The Francis lab also studies the brain connectivity of mice with behaviors similar to certain types of autism and how mice differentiate sounds. According to Francis, the mechanism of the latter isn’t entirely understood, but this is part of researching the brain.
“There’s so many questions we can still ask . . . It’s this rabbit hole in the sense that you ask one question, and you realize, ‘I could have asked it a different way and now, we can look at another angle.’ And by that iterative process, we gain more and more understanding,” Francis said.
Alongside efforts to support Black students, the work of Dr. Kris Marsh, an associate professor in the sociology department, takes a detour from typical research to discuss the Black middle class. Black America isn’t a monolith, and everyone is exposed to racism, Marsh said.
Marsh recently finished writing a book on why a rising contingent of middle-class Black people are single, or unmarried and without kids. The book also considers more inclusive understandings of “Black love” and nontraditional Black family structures, Marsh said.
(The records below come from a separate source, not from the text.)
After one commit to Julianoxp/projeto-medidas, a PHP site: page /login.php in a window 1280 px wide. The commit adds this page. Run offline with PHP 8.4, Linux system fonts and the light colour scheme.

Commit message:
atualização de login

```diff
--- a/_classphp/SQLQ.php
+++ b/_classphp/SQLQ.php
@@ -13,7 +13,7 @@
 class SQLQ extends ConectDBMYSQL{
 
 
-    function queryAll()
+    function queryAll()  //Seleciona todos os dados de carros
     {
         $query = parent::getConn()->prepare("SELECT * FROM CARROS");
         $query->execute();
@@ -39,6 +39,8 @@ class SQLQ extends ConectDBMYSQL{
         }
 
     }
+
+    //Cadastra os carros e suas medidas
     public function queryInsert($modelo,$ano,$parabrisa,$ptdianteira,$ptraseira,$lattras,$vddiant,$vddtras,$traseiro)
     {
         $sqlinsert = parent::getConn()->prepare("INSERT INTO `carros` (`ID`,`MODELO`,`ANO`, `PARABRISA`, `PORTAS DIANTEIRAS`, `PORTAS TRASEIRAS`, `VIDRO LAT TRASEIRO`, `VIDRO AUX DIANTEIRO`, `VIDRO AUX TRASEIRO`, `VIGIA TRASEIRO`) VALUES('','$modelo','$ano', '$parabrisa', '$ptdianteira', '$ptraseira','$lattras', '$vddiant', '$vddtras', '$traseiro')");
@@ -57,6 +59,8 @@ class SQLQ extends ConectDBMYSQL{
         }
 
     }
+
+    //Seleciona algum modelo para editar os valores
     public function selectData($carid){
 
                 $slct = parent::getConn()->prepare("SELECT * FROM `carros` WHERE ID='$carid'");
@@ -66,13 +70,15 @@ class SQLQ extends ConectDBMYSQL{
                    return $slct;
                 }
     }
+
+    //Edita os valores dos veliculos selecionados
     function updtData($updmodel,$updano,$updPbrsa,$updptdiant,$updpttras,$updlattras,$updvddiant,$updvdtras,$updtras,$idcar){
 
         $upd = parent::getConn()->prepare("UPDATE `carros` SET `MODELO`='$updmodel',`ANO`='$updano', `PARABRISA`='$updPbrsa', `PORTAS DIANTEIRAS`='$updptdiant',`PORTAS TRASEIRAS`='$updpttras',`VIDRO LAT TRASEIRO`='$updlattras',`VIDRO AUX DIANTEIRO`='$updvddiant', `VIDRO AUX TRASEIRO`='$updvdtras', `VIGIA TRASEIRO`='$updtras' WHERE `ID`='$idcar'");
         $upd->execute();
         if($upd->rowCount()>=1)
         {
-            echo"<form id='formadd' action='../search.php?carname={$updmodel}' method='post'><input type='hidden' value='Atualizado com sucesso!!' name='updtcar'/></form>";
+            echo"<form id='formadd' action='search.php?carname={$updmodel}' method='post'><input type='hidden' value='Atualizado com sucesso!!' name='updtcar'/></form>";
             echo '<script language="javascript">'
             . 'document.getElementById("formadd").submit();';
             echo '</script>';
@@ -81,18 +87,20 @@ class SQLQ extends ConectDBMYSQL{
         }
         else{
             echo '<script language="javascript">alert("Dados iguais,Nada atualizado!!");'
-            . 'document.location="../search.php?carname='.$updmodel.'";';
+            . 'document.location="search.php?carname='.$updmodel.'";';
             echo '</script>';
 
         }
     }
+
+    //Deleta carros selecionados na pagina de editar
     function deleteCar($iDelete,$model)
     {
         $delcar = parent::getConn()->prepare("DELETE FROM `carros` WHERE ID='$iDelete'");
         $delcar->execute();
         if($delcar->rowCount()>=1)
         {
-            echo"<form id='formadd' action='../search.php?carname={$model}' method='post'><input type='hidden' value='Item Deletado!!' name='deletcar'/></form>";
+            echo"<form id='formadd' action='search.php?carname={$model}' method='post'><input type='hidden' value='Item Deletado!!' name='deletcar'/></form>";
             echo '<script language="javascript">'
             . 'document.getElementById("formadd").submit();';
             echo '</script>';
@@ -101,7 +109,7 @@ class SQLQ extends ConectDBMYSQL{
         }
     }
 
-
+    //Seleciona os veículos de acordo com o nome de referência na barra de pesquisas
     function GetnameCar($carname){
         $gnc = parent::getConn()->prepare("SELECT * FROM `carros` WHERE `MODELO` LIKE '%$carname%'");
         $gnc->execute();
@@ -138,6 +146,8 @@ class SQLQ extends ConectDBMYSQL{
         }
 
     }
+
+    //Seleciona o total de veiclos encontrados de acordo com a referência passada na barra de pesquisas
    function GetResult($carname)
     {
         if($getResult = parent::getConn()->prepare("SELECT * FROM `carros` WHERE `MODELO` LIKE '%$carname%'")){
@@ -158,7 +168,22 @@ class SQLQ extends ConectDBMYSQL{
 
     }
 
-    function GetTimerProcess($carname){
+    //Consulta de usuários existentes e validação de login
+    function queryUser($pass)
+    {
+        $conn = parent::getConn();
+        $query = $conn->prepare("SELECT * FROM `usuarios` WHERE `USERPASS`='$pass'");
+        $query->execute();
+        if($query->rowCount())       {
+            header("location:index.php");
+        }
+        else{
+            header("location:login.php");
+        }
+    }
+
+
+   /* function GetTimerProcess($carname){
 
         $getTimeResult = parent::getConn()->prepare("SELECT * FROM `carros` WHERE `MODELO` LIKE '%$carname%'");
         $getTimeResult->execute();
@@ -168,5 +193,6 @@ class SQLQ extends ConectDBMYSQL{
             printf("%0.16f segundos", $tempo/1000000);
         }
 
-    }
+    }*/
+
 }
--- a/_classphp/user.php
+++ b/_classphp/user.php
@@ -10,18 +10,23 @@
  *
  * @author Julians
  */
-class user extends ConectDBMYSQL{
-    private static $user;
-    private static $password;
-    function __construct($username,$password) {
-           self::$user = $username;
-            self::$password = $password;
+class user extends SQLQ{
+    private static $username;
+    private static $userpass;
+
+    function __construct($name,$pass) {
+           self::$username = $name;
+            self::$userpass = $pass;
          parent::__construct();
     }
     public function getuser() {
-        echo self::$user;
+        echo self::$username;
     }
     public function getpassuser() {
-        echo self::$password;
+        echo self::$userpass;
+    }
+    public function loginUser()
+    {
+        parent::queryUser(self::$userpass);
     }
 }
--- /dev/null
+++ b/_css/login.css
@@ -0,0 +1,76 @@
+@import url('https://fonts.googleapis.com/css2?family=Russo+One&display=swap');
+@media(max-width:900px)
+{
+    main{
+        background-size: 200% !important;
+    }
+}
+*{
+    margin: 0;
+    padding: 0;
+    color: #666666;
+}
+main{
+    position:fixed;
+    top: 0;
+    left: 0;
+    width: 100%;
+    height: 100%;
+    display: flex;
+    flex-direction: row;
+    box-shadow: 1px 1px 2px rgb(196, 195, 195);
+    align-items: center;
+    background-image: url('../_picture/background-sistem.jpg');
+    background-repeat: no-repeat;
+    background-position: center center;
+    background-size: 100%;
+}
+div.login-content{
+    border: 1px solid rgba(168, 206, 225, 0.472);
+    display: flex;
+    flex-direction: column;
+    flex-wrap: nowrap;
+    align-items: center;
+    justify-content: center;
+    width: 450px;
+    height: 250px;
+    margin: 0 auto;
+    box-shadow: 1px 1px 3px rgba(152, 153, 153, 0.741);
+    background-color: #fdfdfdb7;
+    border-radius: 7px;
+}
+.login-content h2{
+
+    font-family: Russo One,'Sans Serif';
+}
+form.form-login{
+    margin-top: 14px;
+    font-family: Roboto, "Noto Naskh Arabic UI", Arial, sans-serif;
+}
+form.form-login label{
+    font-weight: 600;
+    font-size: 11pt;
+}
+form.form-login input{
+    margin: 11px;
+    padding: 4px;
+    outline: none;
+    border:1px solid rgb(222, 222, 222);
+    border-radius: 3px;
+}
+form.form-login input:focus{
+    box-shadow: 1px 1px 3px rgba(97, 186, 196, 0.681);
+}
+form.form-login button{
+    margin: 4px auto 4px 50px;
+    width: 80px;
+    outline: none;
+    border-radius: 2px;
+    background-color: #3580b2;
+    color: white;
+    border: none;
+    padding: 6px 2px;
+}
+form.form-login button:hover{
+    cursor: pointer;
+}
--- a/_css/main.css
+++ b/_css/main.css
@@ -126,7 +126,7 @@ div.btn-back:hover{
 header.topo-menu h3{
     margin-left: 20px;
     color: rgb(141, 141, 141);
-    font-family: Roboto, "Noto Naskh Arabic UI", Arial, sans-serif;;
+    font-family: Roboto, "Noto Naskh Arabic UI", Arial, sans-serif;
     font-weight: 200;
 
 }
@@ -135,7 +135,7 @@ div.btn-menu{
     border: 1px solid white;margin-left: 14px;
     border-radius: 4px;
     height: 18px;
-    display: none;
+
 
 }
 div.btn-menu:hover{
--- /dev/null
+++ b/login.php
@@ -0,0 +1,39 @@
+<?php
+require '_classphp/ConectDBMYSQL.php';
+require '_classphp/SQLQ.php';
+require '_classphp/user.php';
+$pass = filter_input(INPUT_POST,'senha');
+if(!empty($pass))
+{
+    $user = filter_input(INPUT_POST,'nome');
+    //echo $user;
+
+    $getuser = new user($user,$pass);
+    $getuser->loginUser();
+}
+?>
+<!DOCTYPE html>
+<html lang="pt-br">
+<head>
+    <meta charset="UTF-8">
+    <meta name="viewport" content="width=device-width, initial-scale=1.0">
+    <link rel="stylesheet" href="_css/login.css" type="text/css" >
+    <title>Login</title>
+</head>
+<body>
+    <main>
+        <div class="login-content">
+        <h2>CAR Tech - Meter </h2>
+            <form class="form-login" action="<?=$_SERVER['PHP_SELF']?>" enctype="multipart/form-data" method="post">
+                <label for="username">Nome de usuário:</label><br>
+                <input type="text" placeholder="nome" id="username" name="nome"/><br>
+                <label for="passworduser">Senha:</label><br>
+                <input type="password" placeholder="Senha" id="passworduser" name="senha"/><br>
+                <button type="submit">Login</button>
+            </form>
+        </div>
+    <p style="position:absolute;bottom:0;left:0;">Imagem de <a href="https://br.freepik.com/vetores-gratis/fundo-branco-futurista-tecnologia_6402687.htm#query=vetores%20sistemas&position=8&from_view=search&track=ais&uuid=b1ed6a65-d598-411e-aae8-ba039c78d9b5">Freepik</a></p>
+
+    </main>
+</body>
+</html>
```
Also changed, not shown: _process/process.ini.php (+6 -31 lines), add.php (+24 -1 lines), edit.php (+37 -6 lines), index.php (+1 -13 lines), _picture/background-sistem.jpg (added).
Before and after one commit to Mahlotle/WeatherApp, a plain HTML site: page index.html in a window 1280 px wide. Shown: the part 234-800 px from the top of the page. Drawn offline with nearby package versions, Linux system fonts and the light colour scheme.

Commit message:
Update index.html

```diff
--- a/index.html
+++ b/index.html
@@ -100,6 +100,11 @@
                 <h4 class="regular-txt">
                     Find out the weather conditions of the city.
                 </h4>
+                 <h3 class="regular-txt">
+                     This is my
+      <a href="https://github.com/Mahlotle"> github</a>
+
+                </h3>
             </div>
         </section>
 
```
“There’s a whole bunch of data out there that suggests that Black Americans, especially middle-class Black folks, don’t reap the same rewards as other racial-ethnic groups being middle class,” Marsh said.